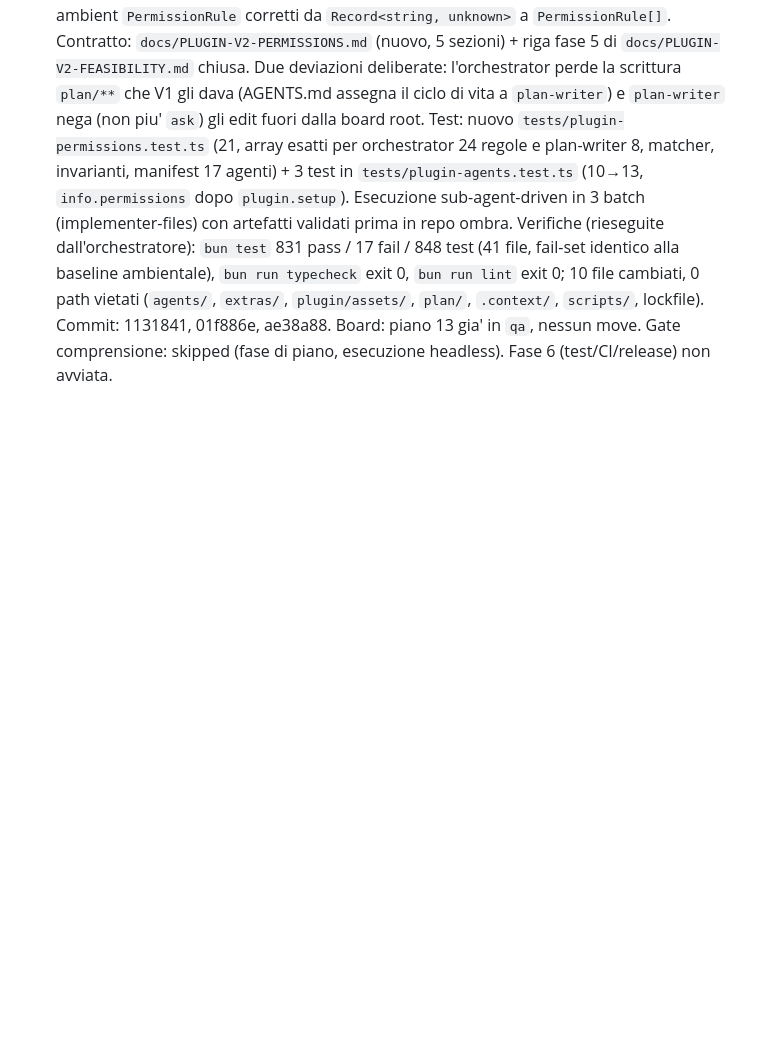
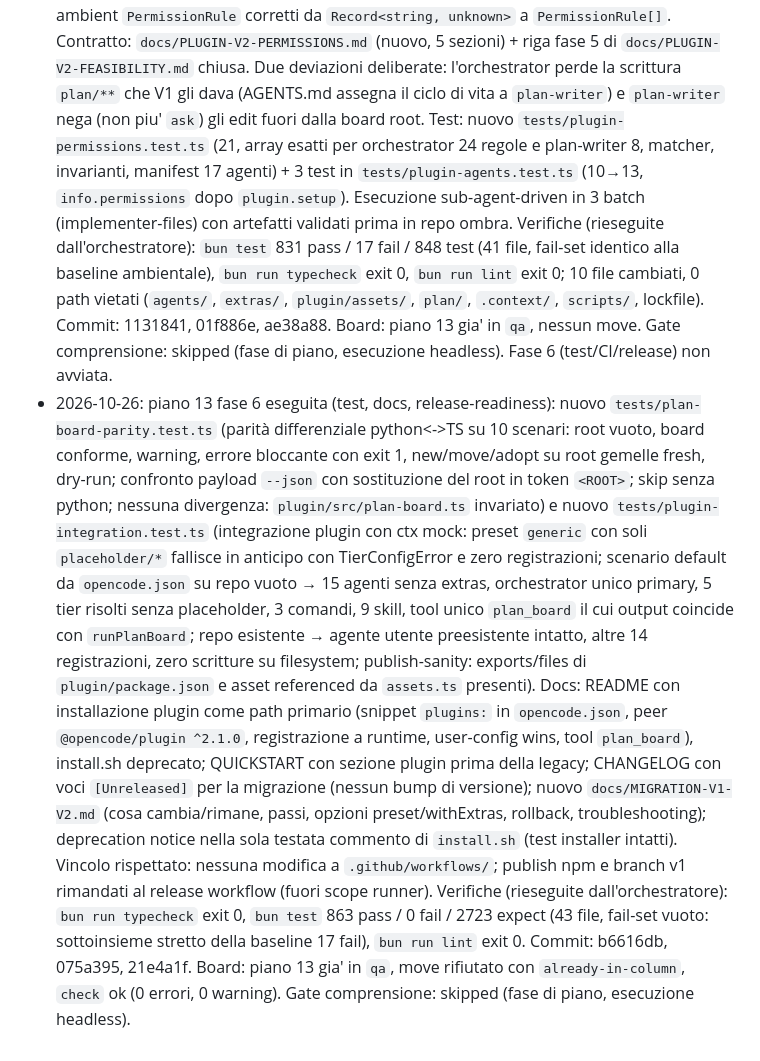
Before and after one commit to NicoGenti/opencode-orchestrator-kit, a Markdown page: .context/progress.md, the part around the change. Rendered like a GitHub page; blank space fills up the shorter version.

Commit message:
chore(context): record phase 6 execution in session memory

```diff
--- a/.context/progress.md
+++ b/.context/progress.md
@@ -154,3 +154,28 @@
   lockfile). Commit: 1131841, 01f886e, ae38a88. Board: piano 13 gia' in `qa`, nessun move.
   Gate comprensione: skipped (fase di piano, esecuzione headless). Fase 6 (test/CI/release) non
   avviata.
+- 2026-10-26: piano 13 fase 6 eseguita (test, docs, release-readiness): nuovo
+  `tests/plan-board-parity.test.ts` (parità differenziale python<->TS su 10 scenari: root
+  vuoto, board conforme, warning, errore bloccante con exit 1, new/move/adopt su root gemelle
+  fresh, dry-run; confronto payload `--json` con sostituzione del root in token `<ROOT>`;
+  skip senza python; nessuna divergenza: `plugin/src/plan-board.ts` invariato) e nuovo
+  `tests/plugin-integration.test.ts` (integrazione plugin con ctx mock: preset `generic` con
+  soli `placeholder/*` fallisce in anticipo con TierConfigError e zero registrazioni; scenario
+  default da `opencode.json` su repo vuoto → 15 agenti senza extras, orchestrator unico
+  primary, 5 tier risolti senza placeholder, 3 comandi, 9 skill, tool unico `plan_board` il
+  cui output coincide con `runPlanBoard`; repo esistente → agente utente preesistente
+  intatto, altre 14 registrazioni, zero scritture su filesystem; publish-sanity: exports/files
+  di `plugin/package.json` e asset referenced da `assets.ts` presenti). Docs: README con
+  installazione plugin come path primario (snippet `plugins:` in `opencode.json`, peer
+  `@opencode/plugin ^2.1.0`, registrazione a runtime, user-config wins, tool `plan_board`),
+  install.sh deprecato; QUICKSTART con sezione plugin prima della legacy; CHANGELOG con voci
+  `[Unreleased]` per la migrazione (nessun bump di versione); nuovo `docs/MIGRATION-V1-V2.md`
+  (cosa cambia/rimane, passi, opzioni preset/withExtras, rollback, troubleshooting);
+  deprecation notice nella sola testata commento di `install.sh` (test installer intatti).
+  Vincolo rispettato: nessuna modifica a `.github/workflows/`; publish npm e branch v1 rimandati
+  al release workflow (fuori scope runner). Verifiche (rieseguite dall'orchestratore):
+  `bun run typecheck` exit 0, `bun test` 863 pass / 0 fail / 2723 expect (43 file, fail-set
+  vuoto: sottoinsieme stretto della baseline 17 fail), `bun run lint` exit 0. Commit: b6616db,
+  075a395, 21e4a1f. Board: piano 13 gia' in `qa`, move rifiutato con `already-in-column`,
+  `check` ok (0 errori, 0 warning). Gate comprensione: skipped (fase di piano, esecuzione
+  headless).
```
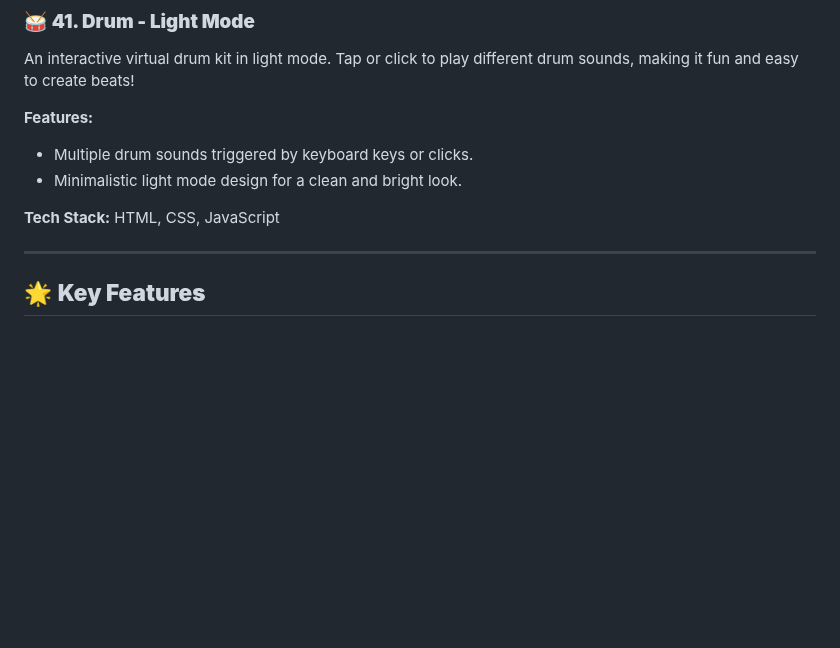
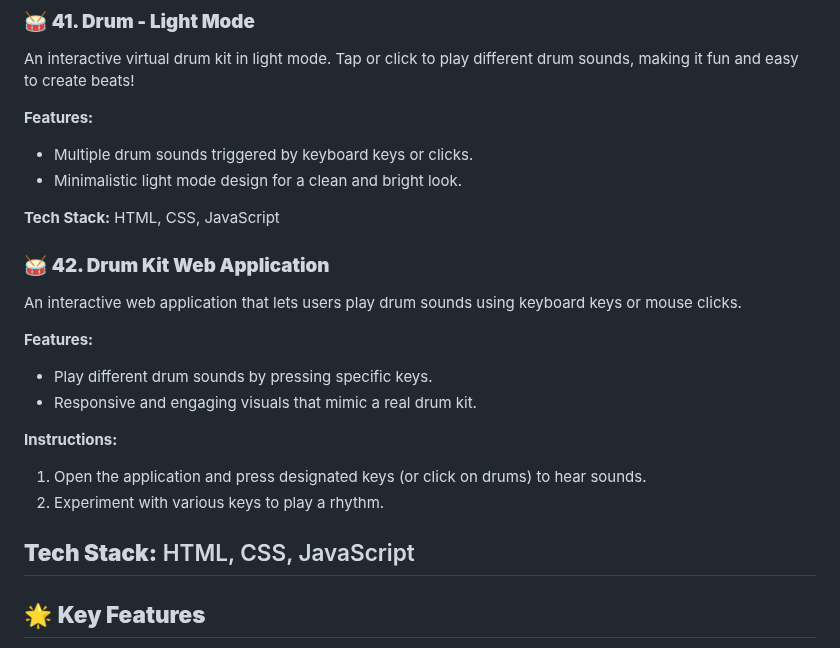
Before and after one commit to dhiwinsamrich/Web_Development_Mini_Projects, a Markdown page: README.md, the part around the change. Rendered like a GitHub page; blank space fills up the shorter version.

```diff
--- a/README.md
+++ b/README.md
@@ -491,6 +491,18 @@ An interactive virtual drum kit in light mode. Tap or click to play different dr
 
 **Tech Stack:** HTML, CSS, JavaScript
 
+### 🥁 **42. Drum Kit Web Application**
+An interactive web application that lets users play drum sounds using keyboard keys or mouse clicks.
+
+**Features:**
+- Play different drum sounds by pressing specific keys.
+- Responsive and engaging visuals that mimic a real drum kit.
+
+**Instructions:**
+1. Open the application and press designated keys (or click on drums) to hear sounds.
+2. Experiment with various keys to play a rhythm.
+
+**Tech Stack:** HTML, CSS, JavaScript
 ---
 
 ## 🌟 **Key Features**
```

**GOAL OF THE EXERCISE:** Please return all of the entries word for word, excluding the pictures.

**EXERCISE OUTPUT:**
Before and after one commit to NicoGenti/opencode-orchestrator-kit, a Markdown page: .context/progress.md, the part around the change. Rendered like a GitHub page; blank space fills up the shorter version.

Commit message:
chore(context): record phase 6 execution in session memory

```diff
--- a/.context/progress.md
+++ b/.context/progress.md
@@ -154,3 +154,28 @@
   lockfile). Commit: 1131841, 01f886e, ae38a88. Board: piano 13 gia' in `qa`, nessun move.
   Gate comprensione: skipped (fase di piano, esecuzione headless). Fase 6 (test/CI/release) non
   avviata.
+- 2026-10-26: piano 13 fase 6 eseguita (test, docs, release-readiness): nuovo
+  `tests/plan-board-parity.test.ts` (parità differenziale python<->TS su 10 scenari: root
+  vuoto, board conforme, warning, errore bloccante con exit 1, new/move/adopt su root gemelle
+  fresh, dry-run; confronto payload `--json` con sostituzione del root in token `<ROOT>`;
+  skip senza python; nessuna divergenza: `plugin/src/plan-board.ts` invariato) e nuovo
+  `tests/plugin-integration.test.ts` (integrazione plugin con ctx mock: preset `generic` con
+  soli `placeholder/*` fallisce in anticipo con TierConfigError e zero registrazioni; scenario
+  default da `opencode.json` su repo vuoto → 15 agenti senza extras, orchestrator unico
+  primary, 5 tier risolti senza placeholder, 3 comandi, 9 skill, tool unico `plan_board` il
+  cui output coincide con `runPlanBoard`; repo esistente → agente utente preesistente
+  intatto, altre 14 registrazioni, zero scritture su filesystem; publish-sanity: exports/files
+  di `plugin/package.json` e asset referenced da `assets.ts` presenti). Docs: README con
+  installazione plugin come path primario (snippet `plugins:` in `opencode.json`, peer
+  `@opencode/plugin ^2.1.0`, registrazione a runtime, user-config wins, tool `plan_board`),
+  install.sh deprecato; QUICKSTART con sezione plugin prima della legacy; CHANGELOG con voci
+  `[Unreleased]` per la migrazione (nessun bump di versione); nuovo `docs/MIGRATION-V1-V2.md`
+  (cosa cambia/rimane, passi, opzioni preset/withExtras, rollback, troubleshooting);
+  deprecation notice nella sola testata commento di `install.sh` (test installer intatti).
+  Vincolo rispettato: nessuna modifica a `.github/workflows/`; publish npm e branch v1 rimandati
+  al release workflow (fuori scope runner). Verifiche (rieseguite dall'orchestratore):
+  `bun run typecheck` exit 0, `bun test` 863 pass / 0 fail / 2723 expect (43 file, fail-set
+  vuoto: sottoinsieme stretto della baseline 17 fail), `bun run lint` exit 0. Commit: b6616db,
+  075a395, 21e4a1f. Board: piano 13 gia' in `qa`, move rifiutato con `already-in-column`,
+  `check` ok (0 errori, 0 warning). Gate comprensione: skipped (fase di piano, esecuzione
+  headless).
```
Before and after one commit to dhiwinsamrich/Web_Development_Mini_Projects, a Markdown page: README.md, the part around the change. Rendered like a GitHub page; blank space fills up the shorter version.

```diff
--- a/README.md
+++ b/README.md
@@ -491,6 +491,18 @@ An interactive virtual drum kit in light mode. Tap or click to play different dr
 
 **Tech Stack:** HTML, CSS, JavaScript
 
+### 🥁 **42. Drum Kit Web Application**
+An interactive web application that lets users play drum sounds using keyboard keys or mouse clicks.
+
+**Features:**
+- Play different drum sounds by pressing specific keys.
+- Responsive and engaging visuals that mimic a real drum kit.
+
+**Instructions:**
+1. Open the application and press designated keys (or click on drums) to hear sounds.
+2. Experiment with various keys to play a rhythm.
+
+**Tech Stack:** HTML, CSS, JavaScript
 ---
 
 ## 🌟 **Key Features**
```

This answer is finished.